arts: book review
Two books in a series about employment, one looking at family contributions and one on deciding what job you would like to do, are reviewed by members of LDN Connect
A Family at Work Sheila Hollins, Annie Brine and Gary Butler illustrated by Mike Nicholson
Books Beyond Words, 65pp, £10.00 paperback, £4.95 ebook
Choosing My First Job Roger Banks, Barry Carpenter and Diviyha Ramalingham Illustrated by Lucy Bergonzi
Books Beyond Words, 70pp, £10.00 paperback, £4.95 ebook
Having been a little sceptical at first about A Family at Work, we sat down with the book and found it really useful.
This book explores a family who are all working, and tells us about the work and different jobs they all do. We learned from it that when you work together you work better and that support from friends and family is important to succeed at work.

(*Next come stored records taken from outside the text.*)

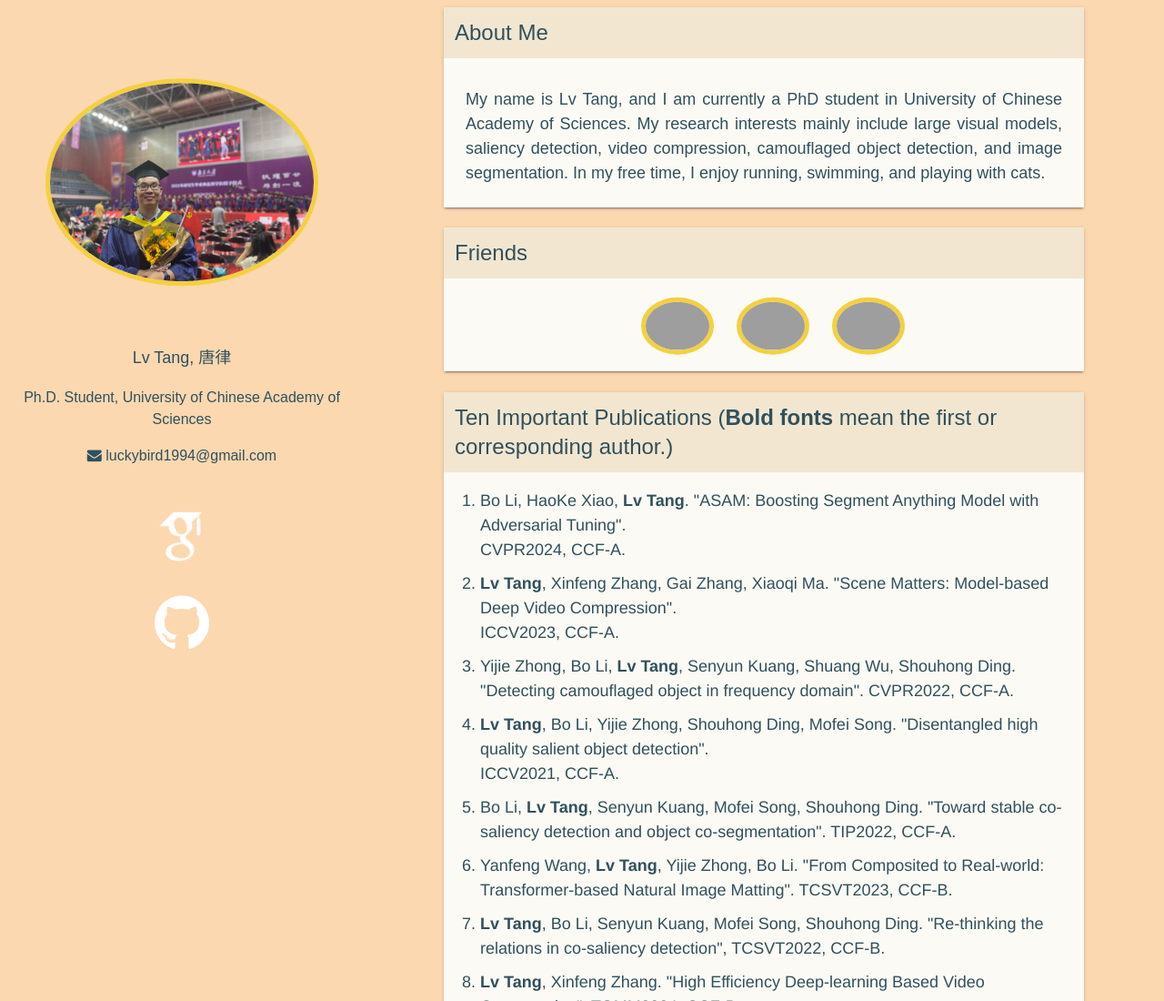
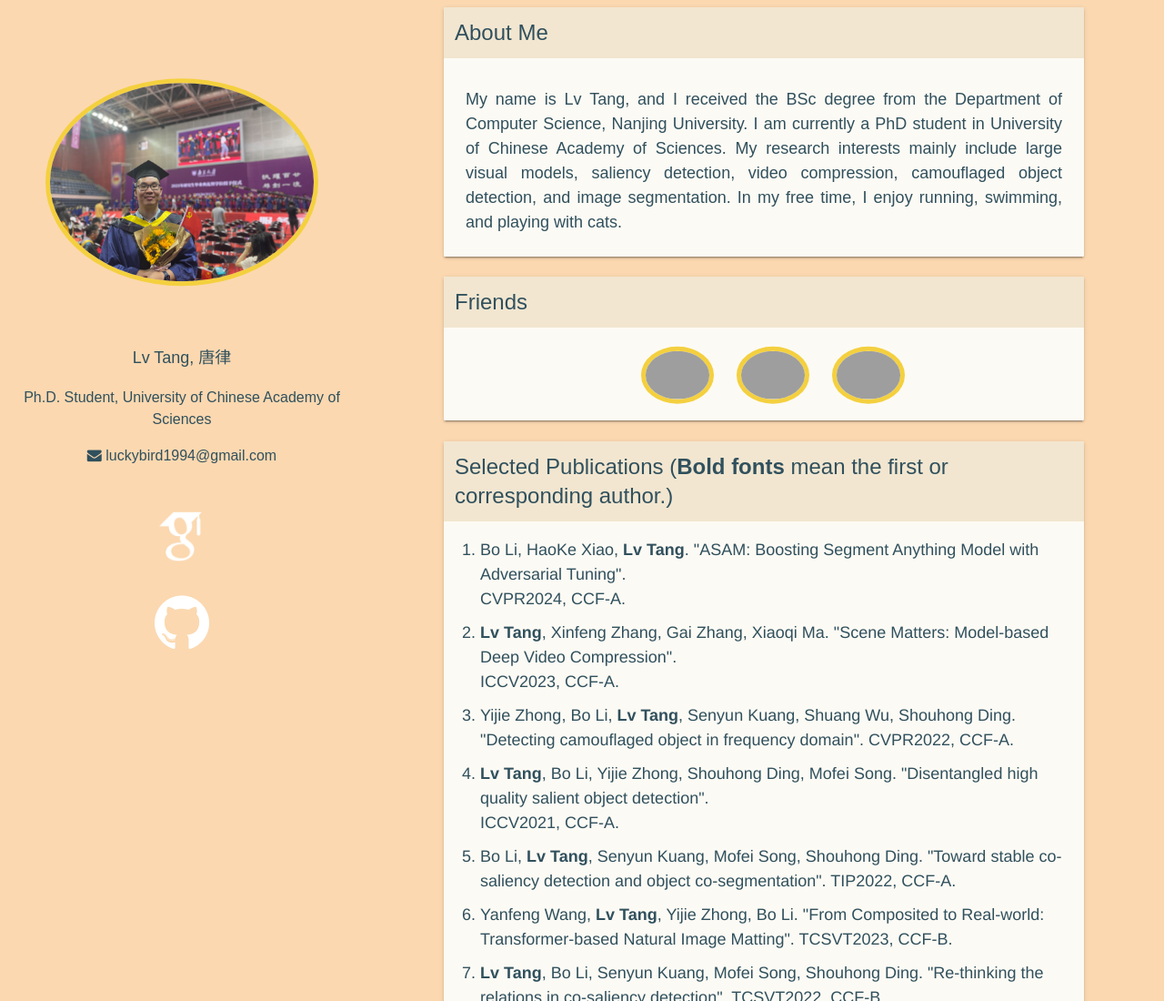
Before and after one commit to luckybird1994/luckybird1994.github.io, a plain HTML site: page index.html in a window 1280 px wide. Shown: the top 1100 px of the page at 91% size. Drawn offline with Linux system fonts and the light colour scheme; grey boxes are pictures that could not be loaded.

Commit message:
Update index.html

```diff
--- a/index.html
+++ b/index.html
@@ -181,7 +181,7 @@
             <div class="card">
               <div class="card-content" style="color: #30505D;">
                 <span class="card-title" style="">About Me</span>
-                <p style="padding: 24px; font-size: large;">My name is Lv Tang, and I am currently a PhD student in University of Chinese Academy of Sciences. My research interests mainly include large visual models, saliency detection, video compression, camouflaged object detection, and image segmentation. In my free time, I enjoy running, swimming, and playing with cats.</p>
+                <p style="padding: 24px; font-size: large;">My name is Lv Tang, and I received the BSc degree from the Department of Computer Science, Nanjing University. I am currently a PhD student in University of Chinese Academy of Sciences. My research interests mainly include large visual models, saliency detection, video compression, camouflaged object detection, and image segmentation. In my free time, I enjoy running, swimming, and playing with cats.</p>
 
 
 
@@ -208,7 +208,7 @@
           <div class="col s12 m12 l12">
             <div class="card">
               <div class="card-content" style="color: #30505D">
-                <span class="card-title">Ten Important Publications (<b>Bold fonts</b> mean the first or corresponding author.)</span>
+                <span class="card-title">Selected Publications (<b>Bold fonts</b> mean the first or corresponding author.)</span>
                 <ol>
 		   <li>
                     Bo Li, HaoKe Xiao, <strong>Lv Tang</strong>.
```
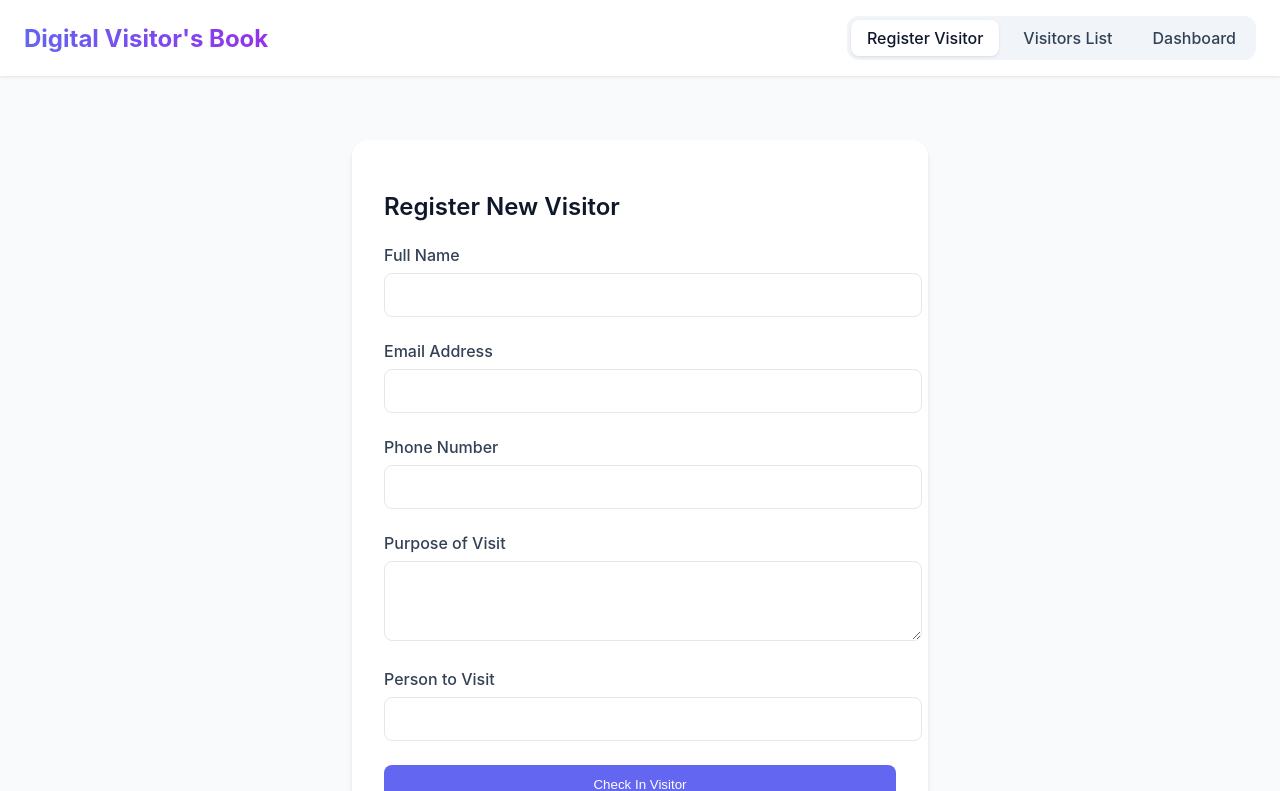
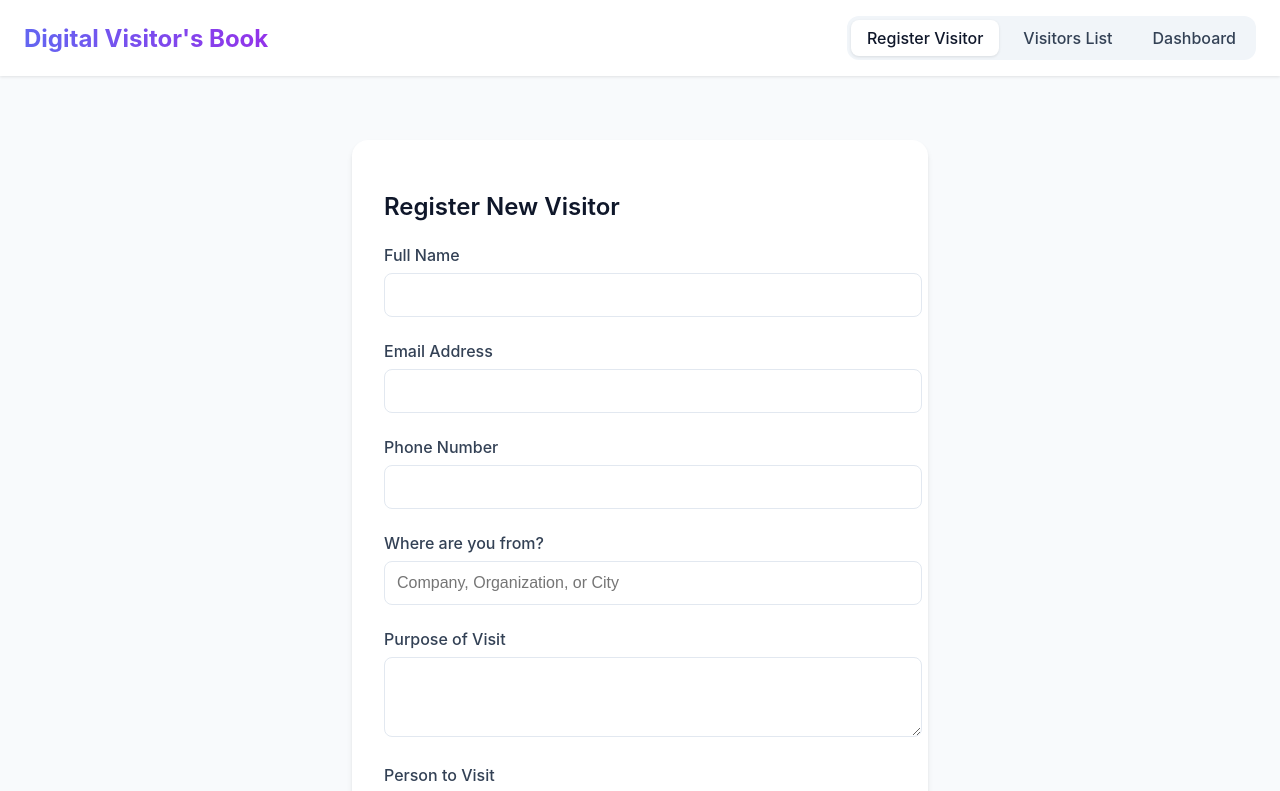
Before and after one commit to KipeenMark/Digital-Visitor-s-Book-, a React (Create React App) app in the folder frontend/: page /register in a window 1280 px wide. Shown: the top 791 px of the page. Built offline with nearby package versions, Linux system fonts and the light colour scheme.

Commit message:
Updated codes for "Where the visitor is from?"

```diff
--- a/frontend/src/components/VisitorForm.js
+++ b/frontend/src/components/VisitorForm.js
@@ -7,6 +7,7 @@ const VisitorForm = () => {
     phone: '',
     purpose: '',
     hostPerson: '',
+    location: '', // New field for visitor's location
   });
   const [message, setMessage] = useState({ text: '', type: '' });
 
@@ -36,6 +37,7 @@ const VisitorForm = () => {
           phone: '',
           purpose: '',
           hostPerson: '',
+          location: '',
         });
       } else {
         setMessage({ text: data.error || 'Failed to register visitor', type: 'error' });
@@ -98,6 +100,19 @@ const VisitorForm = () => {
         </div>
 
         <div className="form-group">
+          <label className="form-label">Where are you from?</label>
+          <input
+            type="text"
+            name="location"
+            value={formData.location}
+            onChange={handleChange}
+            placeholder="Company, Organization, or City"
+            className="form-input"
+            required
+          />
+        </div>
+
+        <div className="form-group">
           <label className="form-label">Purpose of Visit</label>
           <textarea
             name="purpose"
--- a/frontend/src/components/VisitorsList.js
+++ b/frontend/src/components/VisitorsList.js
@@ -1,4 +1,4 @@
-import { useState, useEffect } from 'react';
+import React, { useState, useEffect } from 'react';
 
 const VisitorsList = () => {
   const [visitors, setVisitors] = useState([]);
@@ -116,6 +116,7 @@ const VisitorsList = () => {
             <thead>
               <tr>
                 <th>Visitor</th>
+                <th>From</th>
                 <th>Contact</th>
                 <th>Purpose & Host</th>
                 <th>Time In</th>
@@ -128,6 +129,9 @@ const VisitorsList = () => {
               {visitors.map((visitor) => (
                 <tr key={visitor._id}>
                   <td>{visitor.name}</td>
+                  <td>
+                    <div style={{ color: 'var(--gray-700)' }}>{visitor.location}</div>
+                  </td>
                   <td>
                     <div>{visitor.email}</div>
                     <div style={{ color: 'var(--gray-700)', fontSize: '0.875rem' }}>{visitor.phone}</div>
```
Also changed, not shown: 1 other file (tests, documents, lock files or other folders).
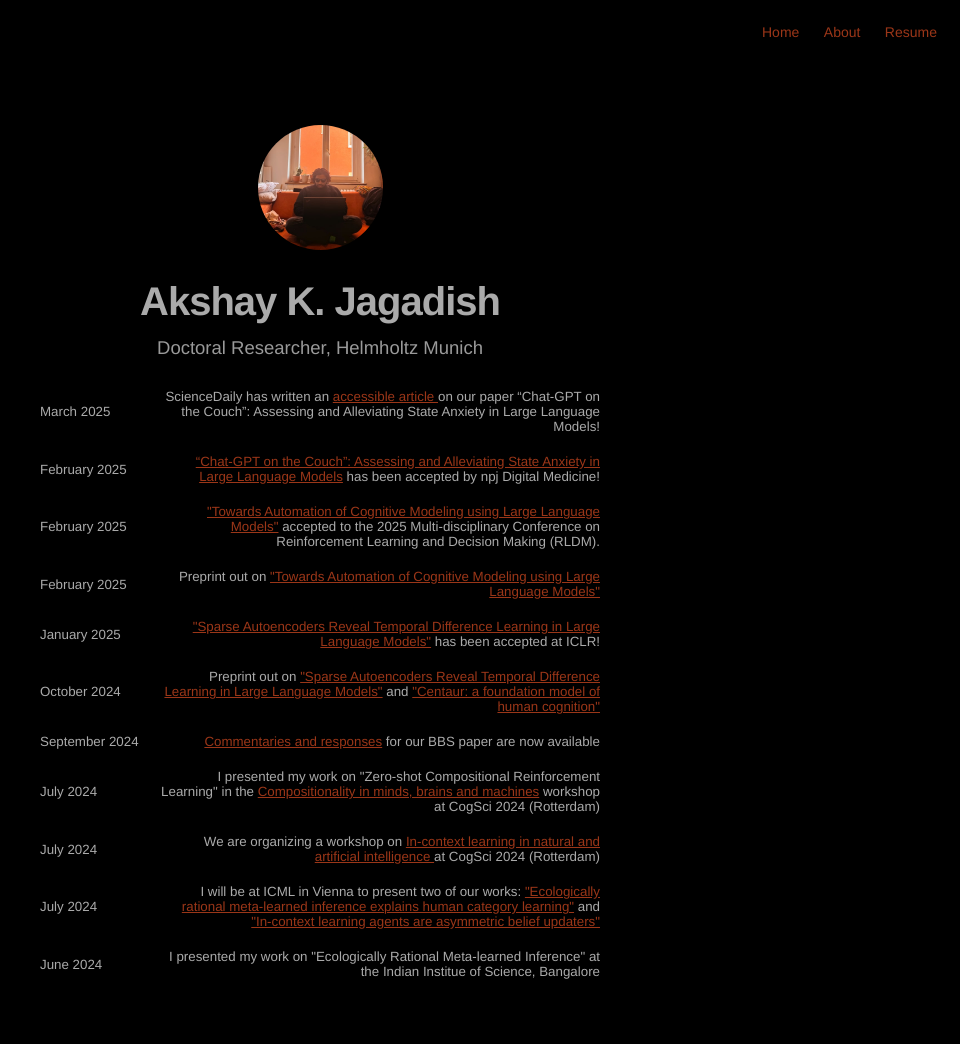
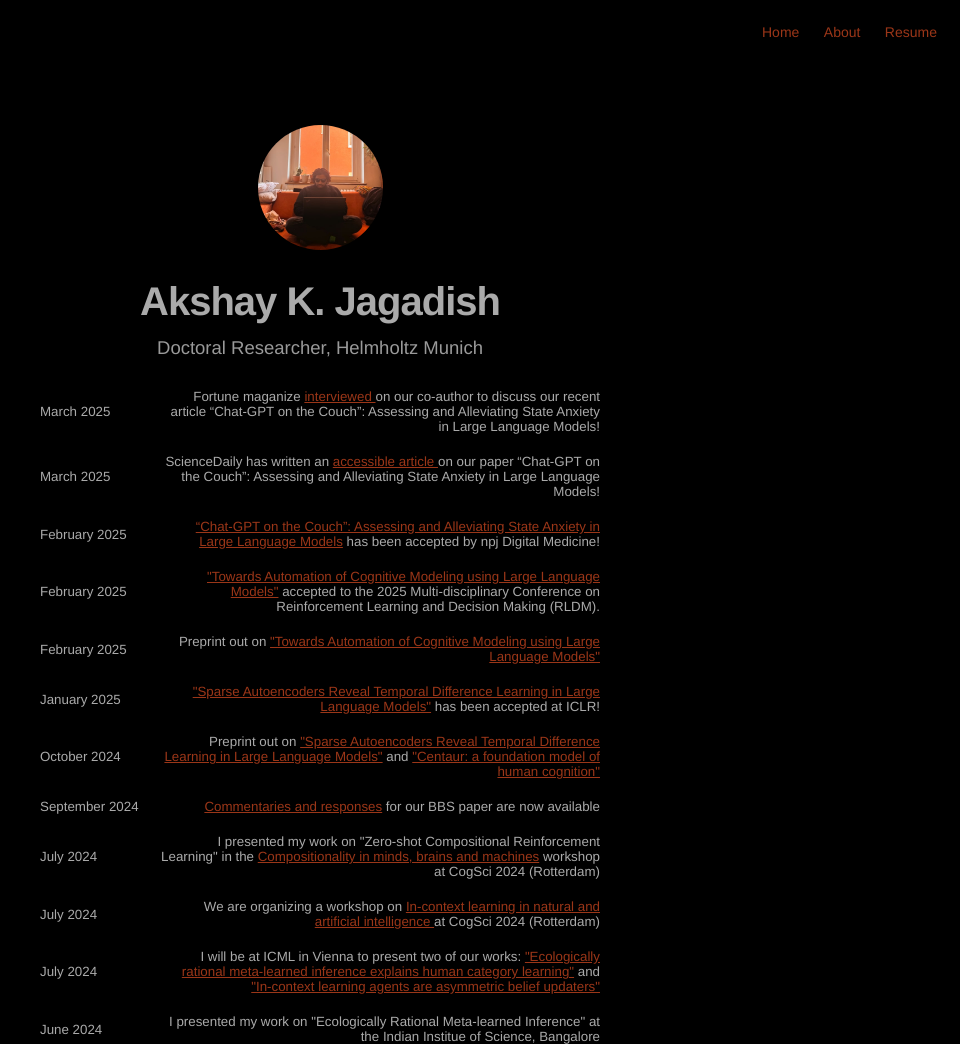
Before and after one commit to akjagadish/akjagadish.github.io, a Jekyll site: the page built from projects.html, in a window 1280 px wide. Shown: the whole page, without its empty margins (320-1280 px from the left). Built offline with Jekyll 4.4.1, drawn with Linux system fonts in a browser that asks for light colours; nearby versions of some CDN libraries; before the commit the page ends 979 px from its top, so only the background shows below that.

Commit message:
Update projects.html

```diff
--- a/projects.html
+++ b/projects.html
@@ -4,6 +4,15 @@
 ---
 <div style="margin-top: 30px; margin-bottom: 30px;"></div>
 <div style="display: flex; flex-direction: column; gap: 20px;">
+
+<div style="display: flex; justify-content: space-between; align-items: center;">
+    <span style="flex-shrink: 0; text-align: left; font-size: smaller; width: 100px;">March 2025</span>
+    <span style="flex-grow: 1; text-align: right; font-size: smaller; margin-left: 20px;">
+      Fortune maganize <a href="https://fortune.com/2025/03/09/openai-chatgpt-anxiety-mindfulness-mental-health-intervention/?abc123"> interviewed </a> on our co-author to discuss our recent article “Chat-GPT on the Couch”: Assessing and Alleviating State Anxiety in
+        Large Language Models!
+    </span>
+  </div>
+
 
 <div style="display: flex; justify-content: space-between; align-items: center;">
     <span style="flex-shrink: 0; text-align: left; font-size: smaller; width: 100px;">March 2025</span>
```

The family work very hard and take great pride in their work, which makes them very happy. We really liked the story about mum who is in a wheelchair and works in the theatre – we thought this was very inspiring.
It is not only a book of pictures to aid people with learning disabilities but also a good reference for parents and teachers guiding them on how to support individuals with special needs.
Our view is that the stories presented in this book are easy to relate to personal situations and can definitely inspire us.
Each person interpreted this book differently, which we really liked.
Overall, this book is an excellent tool when working with young people, setting goals and developing understanding of how to gain interests and translate them to employment. We talked about it as a group but also had some members do this 1:1 which worked well.
We then reviewed Choosing My First Job, another book in the same series. When reviewing this book, we found that it caused lots of interest among all of us, and we liked its format.
We also thought it would be a good tool when looking for a job, and could help somebody gain confidence to start looking for employment and new work opportunities though having a conversation.
It is a good source of information for anybody who is lacking confidence, especially people with disabilities, for whom finding employment or even starting to look for it comes with many challenges and barriers.
The book is made with pictures with no words. The pictures are in colour, which we liked a lot. It tells us different stories about young people who are about to make choices over what they would like to do in their future work.
We liked the story about the young man who did not like any choices given to him at school. His tutor took her time to learn about him and about his passion, and helped him to find his future dream job which made him happy.
For most of us, paid employment is an important aspect of having a meaningful life, but a lack of confidence is a real issue and this book makes it look easy. Its positive content promoted that confidence as we went through the story and thought about what this could mean for us. We talked about the fact that the stories would not take away all the challenges but using the story to talk about the issues positively was a good way to talk about our own futures.
We would recommend this book……
In our next issue, LDN Connect will review two more books in this series, A Good Day’s Work and Glory Wants a Job. LDN Connect: https://www.wspld.org.uk/find-support/ldn-connect/
Beyond Words: https://booksbeyondwords.co.uk/
LDN Connect is an activity group from the Westminster Society for People with Learning Disabilities
If you would like to support us, every small donation helps us continue our work. No donation too small. You can make this for no charge at Paypal Giving using a debit or credit card. DONATION
If you shop on line, why not join our supporters at easy fundraising. Costs you nothing but every purchase makes a small charitable donation to us. https://www.easyfundraising.org.uk/causes/clinitiatives/